> Exercise
The lines to return are those below that contain the word "tiene".

> Raw data
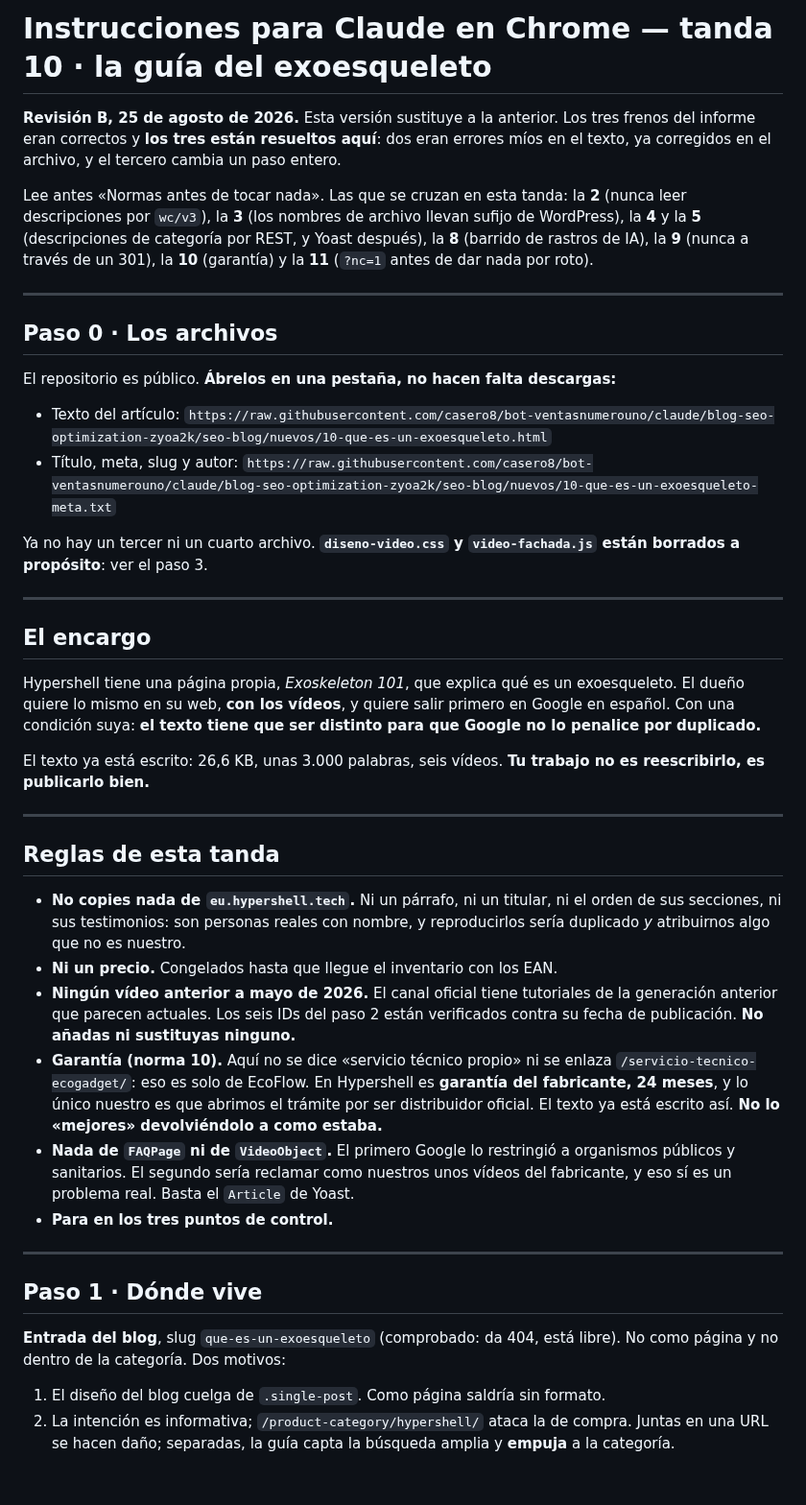
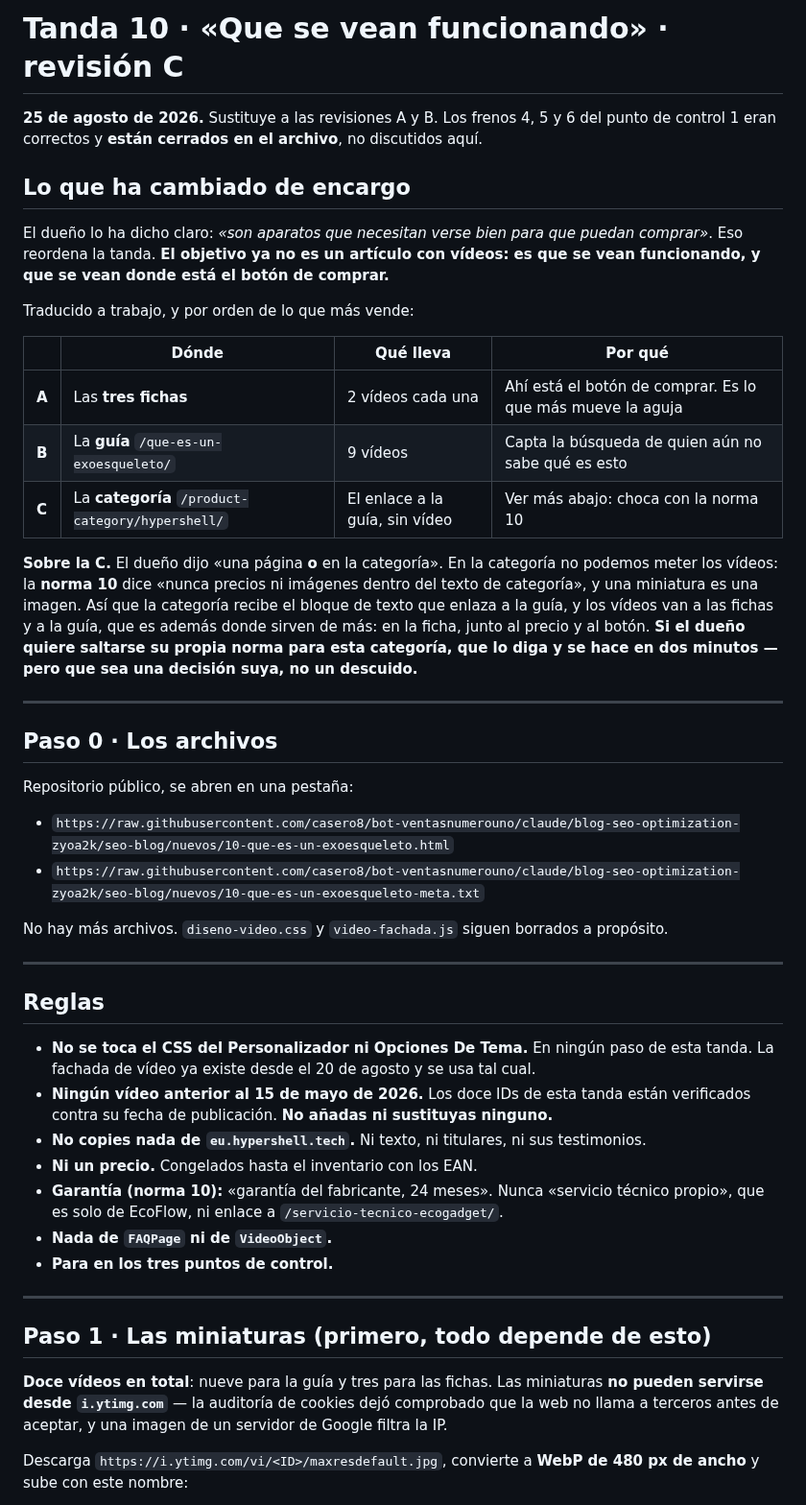
Before and after one commit to casero8/bot-ventasnumerouno, a Markdown page: seo-blog/instrucciones/tanda-guia-exoesqueletos.md, the part around one of its changes. Shown at 96% size. Rendered like a GitHub page; blank space fills up the shorter version.

```diff
--- a/seo-blog/instrucciones/tanda-guia-exoesqueletos.md
+++ b/seo-blog/instrucciones/tanda-guia-exoesqueletos.md
@@ -1,71 +1,64 @@
-# Instrucciones para Claude en Chrome — tanda 10 · la guía del exoesqueleto
+# Tanda 10 · «Que se vean funcionando» · revisión C
 
-**Revisión B, 25 de agosto de 2026.** Esta versión sustituye a la anterior. Los tres
-frenos del informe eran correctos y **los tres están resueltos aquí**: dos eran errores
-míos en el texto, ya corregidos en el archivo, y el tercero cambia un paso entero.
+**25 de agosto de 2026.** Sustituye a las revisiones A y B. Los frenos 4, 5 y 6 del punto
+de control 1 eran correctos y **están cerrados en el archivo**, no discutidos aquí.
 
-Lee antes «Normas antes de tocar nada». Las que se cruzan en esta tanda: la **2** (nunca
-leer descripciones por `wc/v3`), la **3** (los nombres de archivo llevan sufijo de
-WordPress), la **4** y la **5** (descripciones de categoría por REST, y Yoast después),
-la **8** (barrido de rastros de IA), la **9** (nunca a través de un 301), la **10**
-(garantía) y la **11** (`?nc=1` antes de dar nada por roto).
+## Lo que ha cambiado de encargo
+
+El dueño lo ha dicho claro: *«son aparatos que necesitan verse bien para que puedan
+comprar»*. Eso reordena la tanda. **El objetivo ya no es un artículo con vídeos: es que
+se vean funcionando, y que se vean donde está el botón de comprar.**
+
+Traducido a trabajo, y por orden de lo que más vende:
+
+| | Dónde | Qué lleva | Por qué |
+|---|---|---|---|
+| **A** | Las **tres fichas** | 2 vídeos cada una | Ahí está el botón de comprar. Es lo que más mueve la aguja |
+| **B** | La **guía** `/que-es-un-exoesqueleto/` | 9 vídeos | Capta la búsqueda de quien aún no sabe qué es esto |
+| **C** | La **categoría** `/product-category/hypershell/` | El enlace a la guía, sin vídeo | Ver más abajo: choca con la norma 10 |
+
+**Sobre la C.** El dueño dijo «una página **o** en la categoría». En la categoría no
+podemos meter los vídeos: la **norma 10** dice «nunca precios ni imágenes dentro del texto
+de categoría», y una miniatura es una imagen. Así que la categoría recibe el bloque de
+texto que enlaza a la guía, y los vídeos van a las fichas y a la guía, que es además donde
+sirven de más: en la ficha, junto al precio y al botón. **Si el dueño quiere saltarse su
+propia norma para esta categoría, que lo diga y se hace en dos minutos — pero que sea una
+decisión suya, no un descuido.**
 
 ---
 
 ## Paso 0 · Los archivos
 
-El repositorio es público. **Ábrelos en una pestaña, no hacen falta descargas:**
+Repositorio público, se abren en una pestaña:
 
-- Texto del artículo:
-  `https://raw.githubusercontent.com/casero8/bot-ventasnumerouno/claude/blog-seo-optimization-zyoa2k/seo-blog/nuevos/10-que-es-un-exoesqueleto.html`
-- Título, meta, slug y autor:
-  `https://raw.githubusercontent.com/casero8/bot-ventasnumerouno/claude/blog-seo-optimization-zyoa2k/seo-blog/nuevos/10-que-es-un-exoesqueleto-meta.txt`
+- `https://raw.githubusercontent.com/casero8/bot-ventasnumerouno/claude/blog-seo-optimization-zyoa2k/seo-blog/nuevos/10-que-es-un-exoesqueleto.html`
+- `https://raw.githubusercontent.com/casero8/bot-ventasnumerouno/claude/blog-seo-optimization-zyoa2k/seo-blog/nuevos/10-que-es-un-exoesqueleto-meta.txt`
 
-Ya no hay un tercer ni un cuarto archivo. **`diseno-video.css` y `video-fachada.js`
-están borrados a propósito**: ver el paso 3.
+No hay más archivos. `diseno-video.css` y `video-fachada.js` siguen borrados a propósito.
 
 ---
 
-## El encargo
+## Reglas
 
-Hypershell tiene una página propia, *Exoskeleton 101*, que explica qué es un
-exoesqueleto. El dueño quiere lo mismo en su web, **con los vídeos**, y quiere salir
-primero en Google en español. Con una condición suya: **el texto tiene que ser distinto
-para que Google no lo penalice por duplicado.**
-
-El texto ya está escrito: 26,6 KB, unas 3.000 palabras, seis vídeos. **Tu trabajo no es
-reescribirlo, es publicarlo bien.**
-
----
-
-## Reglas de esta tanda
-
-- **No copies nada de `eu.hypershell.tech`.** Ni un párrafo, ni un titular, ni el orden
-  de sus secciones, ni sus testimonios: son personas reales con nombre, y reproducirlos
-  sería duplicado *y* atribuirnos algo que no es nuestro.
-- **Ni un precio.** Congelados hasta que llegue el inventario con los EAN.
-- **Ningún vídeo anterior a mayo de 2026.** El canal oficial tiene tutoriales de la
-  generación anterior que parecen actuales. Los seis IDs del paso 2 están verificados
-  contra su fecha de publicación. **No añadas ni sustituyas ninguno.**
-- **Garantía (norma 10).** Aquí no se dice «servicio técnico propio» ni se enlaza
-  `/servicio-tecnico-ecogadget/`: eso es solo de EcoFlow. En Hypershell es **garantía del
-  fabricante, 24 meses**, y lo único nuestro es que abrimos el trámite por ser
-  distribuidor oficial. El texto ya está escrito así. **No lo «mejores» devolviéndolo a
-  como estaba.**
-- **Nada de `FAQPage` ni de `VideoObject`.** El primero Google lo restringió a organismos
-  públicos y sanitarios. El segundo sería reclamar como nuestros unos vídeos del
-  fabricante, y eso sí es un problema real. Basta el `Article` de Yoast.
+- **No se toca el CSS del Personalizador ni Opciones De Tema.** En ningún paso de esta
+  tanda. La fachada de vídeo ya existe desde el 20 de agosto y se usa tal cual.
+- **Ningún vídeo anterior al 15 de mayo de 2026.** Los doce IDs de esta tanda están
+  verificados contra su fecha de publicación. **No añadas ni sustituyas ninguno.**
+- **No copies nada de `eu.hypershell.tech`.** Ni texto, ni titulares, ni sus testimonios.
+- **Ni un precio.** Congelados hasta el inventario con los EAN.
+- **Garantía (norma 10):** «garantía del fabricante, 24 meses». Nunca «servicio técnico
+  propio», que es solo de EcoFlow, ni enlace a `/servicio-tecnico-ecogadget/`.
+- **Nada de `FAQPage` ni de `VideoObject`.**
 - **Para en los tres puntos de control.**
 
 ---
 
-## Paso 1 · Dónde vive
+## Paso 1 · Las miniaturas (primero, todo depende de esto)
 
-**Entrada del blog**, slug `que-es-un-exoesqueleto` (comprobado: da 404, está libre).
-No como página y no dentro de la categoría. Dos motivos:
+**Doce vídeos en total**: nueve para la guía y tres para las fichas. Las miniaturas **no
+pueden servirse desde `i.ytimg.com`** — la auditoría de cookies dejó comprobado que la web
+no llama a terceros antes de aceptar, y una imagen de un servidor de Google filtra la IP.
 
-1. El diseño del blog cuelga de `.single-post`. Como página saldría sin formato.
-2. La intención es informativa; `/product-category/hypershell/` ataca la de compra.
-   Juntas en una URL se hacen daño; separadas, la guía capta la búsqueda amplia y
-   **empuja** a la categoría.
+Descarga `https://i.ytimg.com/vi/<ID>/maxresdefault.jpg`, convierte a **WebP de 480 px de
+ancho** y sube con este nombre:
 
```
Also changed, not shown: other parts of seo-blog/instrucciones/tanda-guia-exoesqueletos.md (+119 -149 lines).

> Exercise output
-Hypershell tiene una página propia, *Exoskeleton 101*, que explica qué es un
-primero en Google en español. Con una condición suya: **el texto tiene que ser distinto
-- **Ningún vídeo anterior a mayo de 2026.** El canal oficial tiene tutoriales de la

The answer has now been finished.